**Work to complete:** Give the records again word for word. Leave every picture out.

■ ■ ■ ■ ■

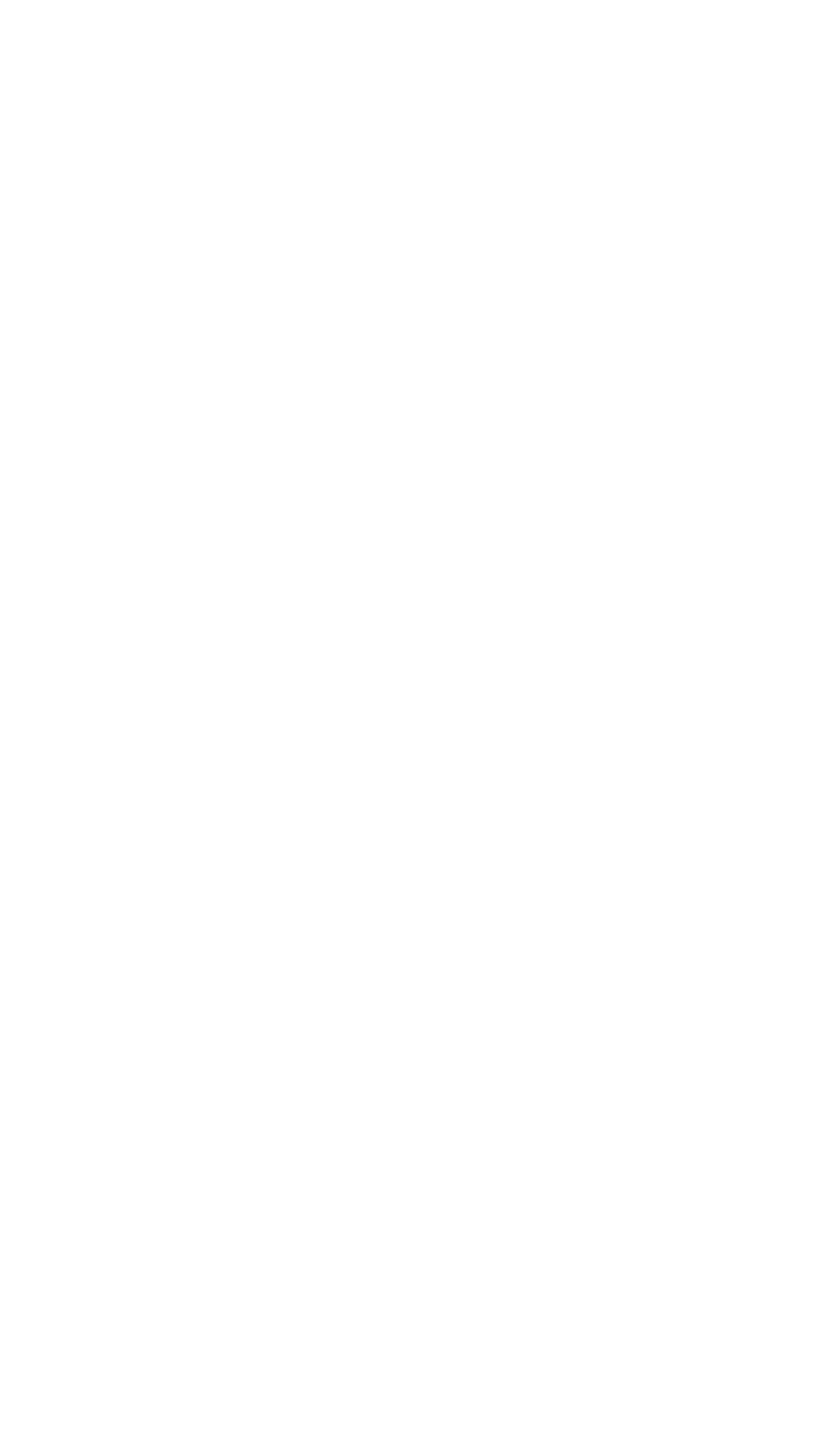
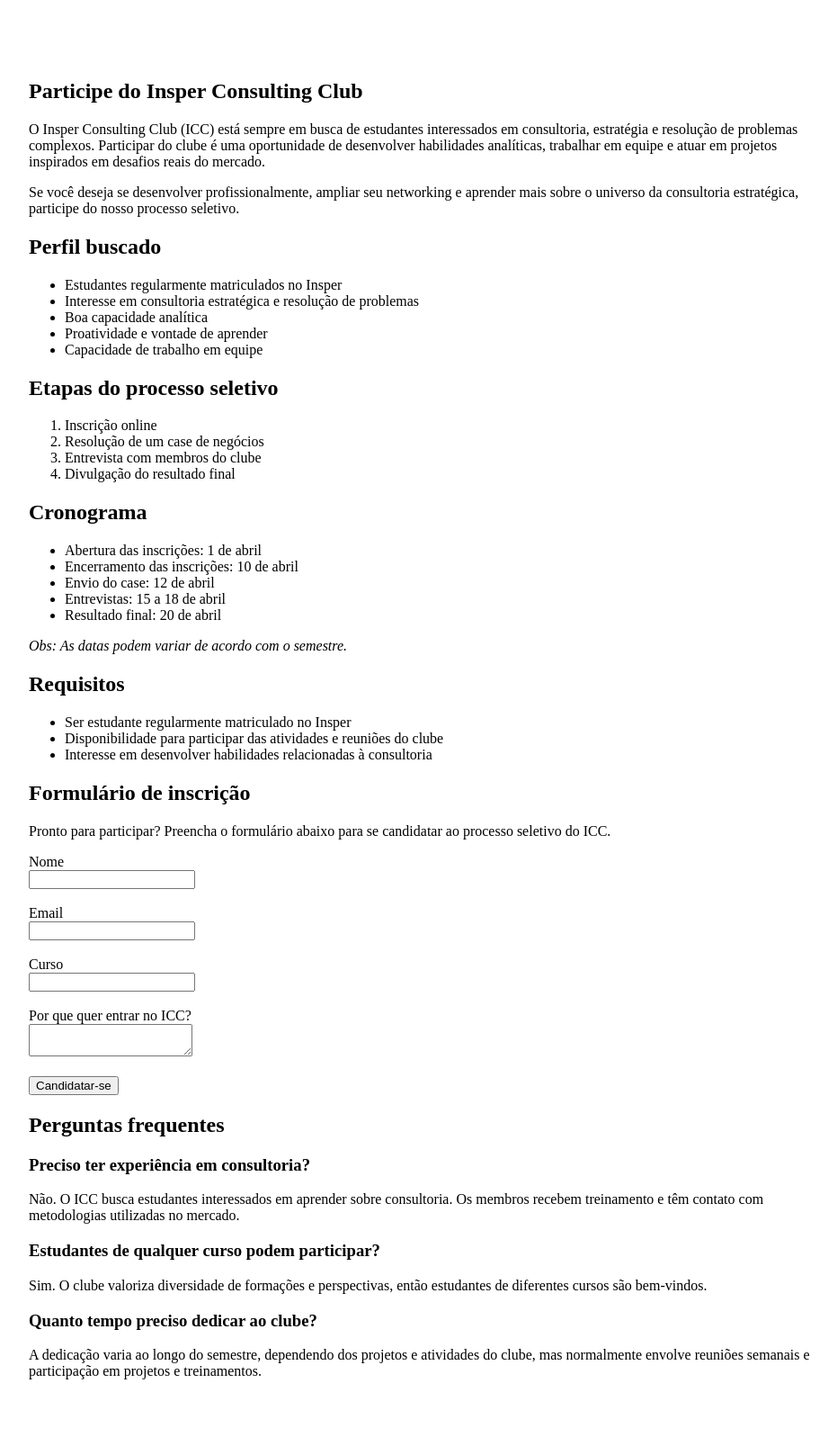
Before and after one commit to vitorhiratsuca/Case-InsperCode, a Django app: page /participe/ in a window 1280 px wide. Before the commit the part shown is empty. Shown: the whole page at 90% size, without its empty margins (158-1089 px from the left). Before the commit the page ends 800 px from the top, so only its background shows below. Run offline with Django 4.2, Linux system fonts and the light colour scheme.

Commit message:
Update participe.html

```diff
--- a/website/templates/participe.html
+++ b/website/templates/participe.html
@@ -1 +1,116 @@
 {% extends "base.html" %}
+
+{% block content %}
+
+<section style="padding:60px; max-width:900px; margin:auto;">
+
+<h1>Participe do Insper Consulting Club</h1>
+
+<p>
+O Insper Consulting Club (ICC) está sempre em busca de estudantes interessados em
+consultoria, estratégia e resolução de problemas complexos. Participar do clube
+é uma oportunidade de desenvolver habilidades analíticas, trabalhar em equipe
+e atuar em projetos inspirados em desafios reais do mercado.
+</p>
+
+<p>
+Se você deseja se desenvolver profissionalmente, ampliar seu networking e
+aprender mais sobre o universo da consultoria estratégica, participe do nosso
+processo seletivo.
+</p>
+
+
+<h2>Perfil buscado</h2>
+
+<ul>
+<li>Estudantes regularmente matriculados no Insper</li>
+<li>Interesse em consultoria estratégica e resolução de problemas</li>
+<li>Boa capacidade analítica</li>
+<li>Proatividade e vontade de aprender</li>
+<li>Capacidade de trabalho em equipe</li>
+</ul>
+
+
+<h2>Etapas do processo seletivo</h2>
+
+<ol>
+<li>Inscrição online</li>
+<li>Resolução de um case de negócios</li>
+<li>Entrevista com membros do clube</li>
+<li>Divulgação do resultado final</li>
+</ol>
+
+
+<h2>Cronograma</h2>
+
+<ul>
+<li>Abertura das inscrições: 1 de abril</li>
+<li>Encerramento das inscrições: 10 de abril</li>
+<li>Envio do case: 12 de abril</li>
+<li>Entrevistas: 15 a 18 de abril</li>
+<li>Resultado final: 20 de abril</li>
+</ul>
+
+<p><i>Obs: As datas podem variar de acordo com o semestre.</i></p>
+
+
+<h2>Requisitos</h2>
+
+<ul>
+<li>Ser estudante regularmente matriculado no Insper</li>
+<li>Disponibilidade para participar das atividades e reuniões do clube</li>
+<li>Interesse em desenvolver habilidades relacionadas à consultoria</li>
+</ul>
+
+
+<h2>Formulário de inscrição</h2>
+
+<p>
+Pronto para participar? Preencha o formulário abaixo para se candidatar ao
+processo seletivo do ICC.
+</p>
+
+<form>
+
+<label>Nome</label><br>
+<input type="text" name="nome" required><br><br>
+
+<label>Email</label><br>
+<input type="email" name="email" required><br><br>
+
+<label>Curso</label><br>
+<input type="text" name="curso"><br><br>
+
+<label>Por que quer entrar no ICC?</label><br>
+<textarea name="motivacao"></textarea><br><br>
+
+<button type="submit">Candidatar-se</button>
+
+</form>
+
+
+<h2>Perguntas frequentes</h2>
+
+<h3>Preciso ter experiência em consultoria?</h3>
+<p>
+Não. O ICC busca estudantes interessados em aprender sobre consultoria.
+Os membros recebem treinamento e têm contato com metodologias utilizadas
+no mercado.
+</p>
+
+<h3>Estudantes de qualquer curso podem participar?</h3>
+<p>
+Sim. O clube valoriza diversidade de formações e perspectivas, então
+estudantes de diferentes cursos são bem-vindos.
+</p>
+
+<h3>Quanto tempo preciso dedicar ao clube?</h3>
+<p>
+A dedicação varia ao longo do semestre, dependendo dos projetos e
+atividades do clube, mas normalmente envolve reuniões semanais e
+participação em projetos e treinamentos.
+</p>
+
+</section>
+
+{% endblock %}
```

■ ■ ■ ■ ■

**Response to the exercise:**
Before and after one commit to vitorhiratsuca/Case-InsperCode, a Django app: page /participe/ in a window 1280 px wide. Before the commit the part shown is empty. Shown: the whole page at 90% size, without its empty margins (158-1089 px from the left). Before the commit the page ends 800 px from the top, so only its background shows below. Run offline with Django 4.2, Linux system fonts and the light colour scheme.

Commit message:
Update participe.html

```diff
--- a/website/templates/participe.html
+++ b/website/templates/participe.html
@@ -1 +1,116 @@
 {% extends "base.html" %}
+
+{% block content %}
+
+<section style="padding:60px; max-width:900px; margin:auto;">
+
+<h1>Participe do Insper Consulting Club</h1>
+
+<p>
+O Insper Consulting Club (ICC) está sempre em busca de estudantes interessados em
+consultoria, estratégia e resolução de problemas complexos. Participar do clube
+é uma oportunidade de desenvolver habilidades analíticas, trabalhar em equipe
+e atuar em projetos inspirados em desafios reais do mercado.
+</p>
+
+<p>
+Se você deseja se desenvolver profissionalmente, ampliar seu networking e
+aprender mais sobre o universo da consultoria estratégica, participe do nosso
+processo seletivo.
+</p>
+
+
+<h2>Perfil buscado</h2>
+
+<ul>
+<li>Estudantes regularmente matriculados no Insper</li>
+<li>Interesse em consultoria estratégica e resolução de problemas</li>
+<li>Boa capacidade analítica</li>
+<li>Proatividade e vontade de aprender</li>
+<li>Capacidade de trabalho em equipe</li>
+</ul>
+
+
+<h2>Etapas do processo seletivo</h2>
+
+<ol>
+<li>Inscrição online</li>
+<li>Resolução de um case de negócios</li>
+<li>Entrevista com membros do clube</li>
+<li>Divulgação do resultado final</li>
+</ol>
+
+
+<h2>Cronograma</h2>
+
+<ul>
+<li>Abertura das inscrições: 1 de abril</li>
+<li>Encerramento das inscrições: 10 de abril</li>
+<li>Envio do case: 12 de abril</li>
+<li>Entrevistas: 15 a 18 de abril</li>
+<li>Resultado final: 20 de abril</li>
+</ul>
+
+<p><i>Obs: As datas podem variar de acordo com o semestre.</i></p>
+
+
+<h2>Requisitos</h2>
+
+<ul>
+<li>Ser estudante regularmente matriculado no Insper</li>
+<li>Disponibilidade para participar das atividades e reuniões do clube</li>
+<li>Interesse em desenvolver habilidades relacionadas à consultoria</li>
+</ul>
+
+
+<h2>Formulário de inscrição</h2>
+
+<p>
+Pronto para participar? Preencha o formulário abaixo para se candidatar ao
+processo seletivo do ICC.
+</p>
+
+<form>
+
+<label>Nome</label><br>
+<input type="text" name="nome" required><br><br>
+
+<label>Email</label><br>
+<input type="email" name="email" required><br><br>
+
+<label>Curso</label><br>
+<input type="text" name="curso"><br><br>
+
+<label>Por que quer entrar no ICC?</label><br>
+<textarea name="motivacao"></textarea><br><br>
+
+<button type="submit">Candidatar-se</button>
+
+</form>
+
+
+<h2>Perguntas frequentes</h2>
+
+<h3>Preciso ter experiência em consultoria?</h3>
+<p>
+Não. O ICC busca estudantes interessados em aprender sobre consultoria.
+Os membros recebem treinamento e têm contato com metodologias utilizadas
+no mercado.
+</p>
+
+<h3>Estudantes de qualquer curso podem participar?</h3>
+<p>
+Sim. O clube valoriza diversidade de formações e perspectivas, então
+estudantes de diferentes cursos são bem-vindos.
+</p>
+
+<h3>Quanto tempo preciso dedicar ao clube?</h3>
+<p>
+A dedicação varia ao longo do semestre, dependendo dos projetos e
+atividades do clube, mas normalmente envolve reuniões semanais e
+participação em projetos e treinamentos.
+</p>
+
+</section>
+
+{% endblock %}
```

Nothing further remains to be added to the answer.